Egypt is expanding its solar and wind power generation rapidly. Part of the government’s plans to diversify the energy mix by rapidly expanding the country’s renewable energy capacity, Egypt has set targets to increase its renewable energy capacity to 20 per cent by 2022 and to 42 per cent by 2035.
Daily sunshine levels range between 9 and 11 hours per day, while median wind speeds reach 8-10 meters per second on the Red Sea coast, and 6-8 meters per second on both the south-west banks of the Nile and southern part of the Western Desert.
Solar and wind are expected to take the place of hydro as the drivers of the country’s renewables mix. Hydro is the country’s most mature form of renewable energy and made up around half of national power in the 1960s and 1970s. While it is still the largest form of renewable energy in the power mix, with an installed capacity of 2800 MW, it is expected to be eclipsed by solar and wind by FY 2021/22.
Egypt’s minister of electricity and renewable energy, announced in mid-October that the country will inaugurate the 1.4-GW Benban Solar Park by November 2019. Located in the Aswan Governorate in Upper Egypt, the solar park has attracted some $2 billion in investment, with around 30 companies already establishing energy projects and commercial operations at the site.
An important aspect of Benban’s success has been the government’s commitment to purchase electricity produced at the site for the next 25 years, which has helped to incentivize foreign companies. The announcement of the official opening at Benban comes at a time when other renewable projects are being expanded.
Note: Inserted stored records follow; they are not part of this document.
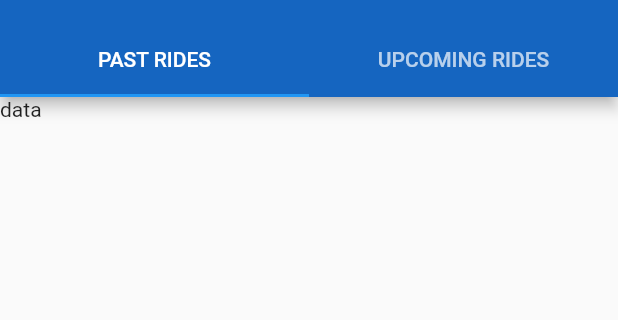
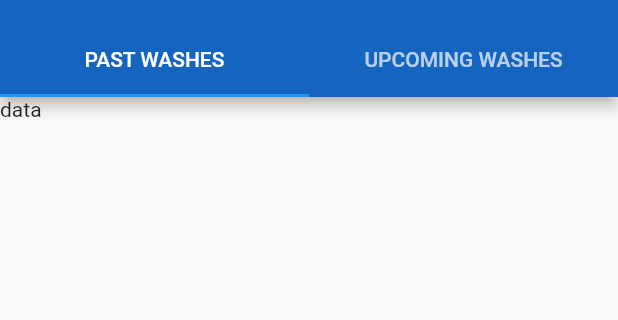
Before and after one commit to tron200/car_washer, a Flutter app: the HistoryScreen screen opened by its route, on a phone screen of 412 x 824 dp, the part 59-379 px from its top. Run offline on Flutter 3.47's test engine with Material 2 defaults, Android fonts, the phone set to English and light mode, and no system bars; our stand-ins replace country_code_picker, country_picker, device_info, firebase_auth, firebase_core, firebase_messaging and 6 more; missing offline and left inert: flutter_facebook_auth, flutter_material_pickers; accounts and stored records are empty; network calls fail.

Commit message:
map commit

```diff
--- a/lib/main.dart
+++ b/lib/main.dart
@@ -28,7 +28,7 @@ main() async {
 }
 void configLoading() {
   EasyLoading.instance
-    ..displayDuration = const Duration(milliseconds: 2000)
+    ..displayDuration = const Duration(milliseconds: 1000)
     ..indicatorType = EasyLoadingIndicatorType.fadingCircle
     ..loadingStyle = EasyLoadingStyle.light
     ..indicatorSize = 45.0
--- a/lib/screens/historyScreen.dart
+++ b/lib/screens/historyScreen.dart
@@ -25,10 +25,10 @@ class HistoryScreen extends StatelessWidget{
             bottom: TabBar(
               tabs: [
                 Tab(
-                  child: Text('PAST RIDES'),
+                  child: Text('PAST WASHES'),
                 ),
                 Tab(
-                  child: Text('UPCOMING RIDES'),
+                  child: Text('UPCOMING WASHES'),
                 ),
               ],
             ),
--- a/pubspec.yaml
+++ b/pubspec.yaml
@@ -52,6 +52,7 @@ dependencies:
   flutter_easyloading: ^3.0.3
   country_picker: ^2.0.12
   flutter_material_pickers: ^3.1.2
+  google_maps_flutter: ^2.1.3
 
 
 dev_dependencies:
```
Also changed, not shown: lib/screens/homeScreen.dart (+17 -4 lines), pubspec.lock.
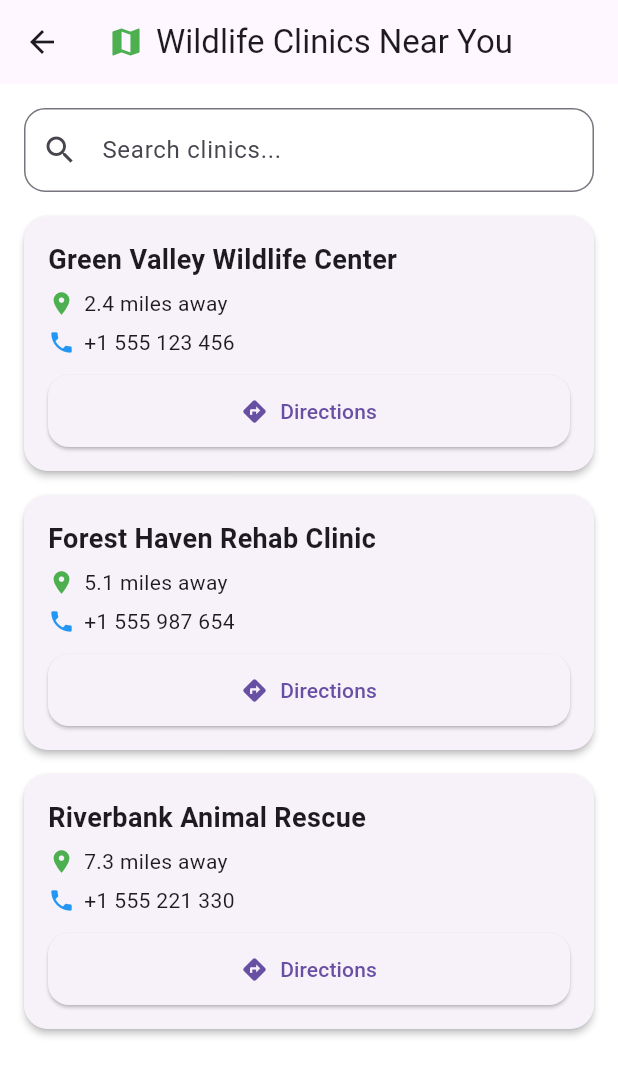
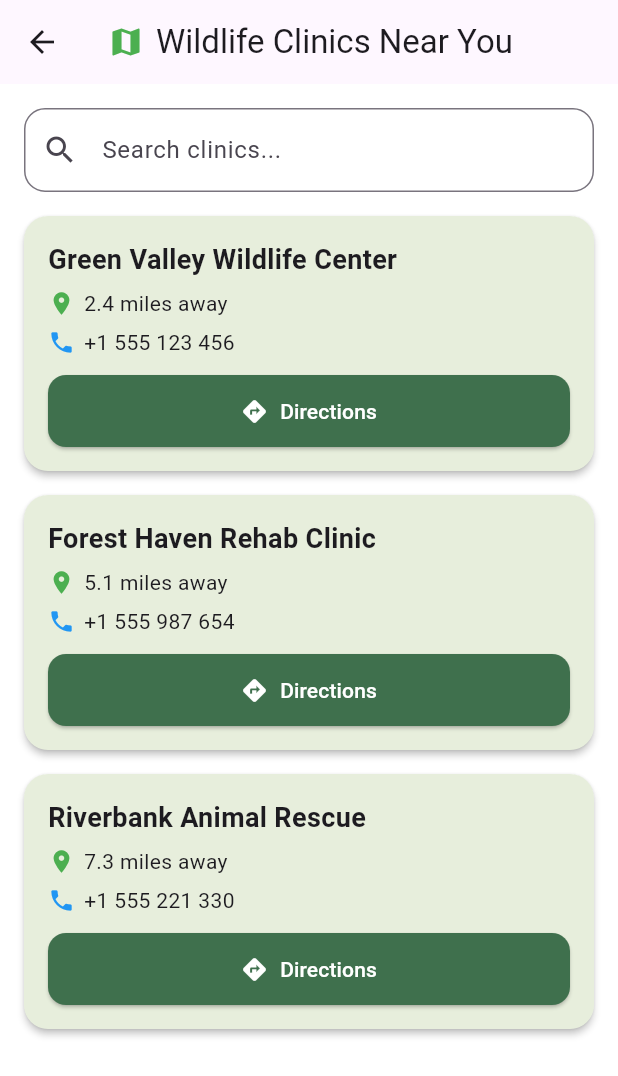
Before and after one commit to RtechnologiesMobileApp/wildlife, a Flutter app: the WildlifeClinicsScreen screen opened directly, on a phone screen of 412 x 824 dp. Shown: the top 1076 px of the screen. Run offline on Flutter 3.47's test engine with Material 3 defaults, Android fonts, the phone set to English and light mode, and no system bars; our stand-ins replace get, image_picker.

Commit message:
theme card change

```diff
--- a/lib/config/constants/colors.dart
+++ b/lib/config/constants/colors.dart
@@ -2,6 +2,7 @@ import 'package:flutter/material.dart';
 
 class AppColors {
   // 🔹 Primary brand color (used for main buttons, highlights)
-  static const Color primary = Color(0xFFD32FE8);
+  static const Color primary = Color(0xFF3F704D);
   static const Color secondary = Color(0xFFD90166);
+  static const Color softgreen = Color(0xFFE7EEDC);
 }
--- a/lib/features/wildlifecenterdashboard/presentations/widgets/report_card.dart
+++ b/lib/features/wildlifecenterdashboard/presentations/widgets/report_card.dart
@@ -1,4 +1,5 @@
 import 'package:flutter/material.dart';
+import 'package:wildlife/config/constants/colors.dart';
 import 'package:wildlife/features/wildlifecenterdashboard/model/wild_life_report_model.dart';
 
 class ReportCard extends StatelessWidget {
@@ -12,7 +13,7 @@ class ReportCard extends StatelessWidget {
       margin: const EdgeInsets.only(bottom: 16),
       padding: const EdgeInsets.all(16),
       decoration: BoxDecoration(
-        color: Colors.white,
+        color: AppColors.softgreen,
         borderRadius: BorderRadius.circular(16),
         boxShadow: [
           BoxShadow(
--- a/lib/features/wildlifeclinic/presentations/widgets/clinic_cards.dart
+++ b/lib/features/wildlifeclinic/presentations/widgets/clinic_cards.dart
@@ -1,5 +1,6 @@
 import 'package:flutter/material.dart';
 import 'package:url_launcher/url_launcher.dart';
+import 'package:wildlife/config/constants/colors.dart';
 import 'package:wildlife/features/wildlifeclinic/model/clicnic_model.dart';
 
 class ClinicCard extends StatelessWidget {
@@ -19,6 +20,7 @@ class ClinicCard extends StatelessWidget {
   @override
   Widget build(BuildContext context) {
     return Card(
+      color: AppColors.softgreen,
       margin: const EdgeInsets.only(bottom: 16),
       shape: RoundedRectangleBorder(borderRadius: BorderRadius.circular(16)),
       elevation: 2,
@@ -62,10 +64,17 @@ class ClinicCard extends StatelessWidget {
               width: double.infinity,
               child: ElevatedButton.icon(
                 onPressed: openMaps,
-                icon: Icon(Icons.directions),
-                label: Text("Directions"),
+                icon: Icon(Icons.directions, color: Colors.white),
+                label: Text(
+                  "Directions",
+                  style: TextStyle(color: Colors.white),
+                ),
                 style: ElevatedButton.styleFrom(
+                  backgroundColor: AppColors.primary, // Soft green button
                   minimumSize: Size(double.infinity, 48),
+                  shape: RoundedRectangleBorder(
+                    borderRadius: BorderRadius.circular(12),
+                  ),
                 ),
               ),
             ),
```
Also changed, not shown: lib/features/auth/controller/auth_controller.dart (+16 -1 lines), lib/features/auth/presentations/widgets/report_card.dart (+84 -84 lines), lib/features/auth/services/auth_services.dart (+18 -4 lines).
On October 14 this year, construction officially began on the 250-MW West Bakr wind farm, located 30 km north-west of the town of Ras Ghareb on the east coast. A total of 96 turbines will be constructed at the site, which will produce enough electricity to power 350,000 homes once fully operational in 2021.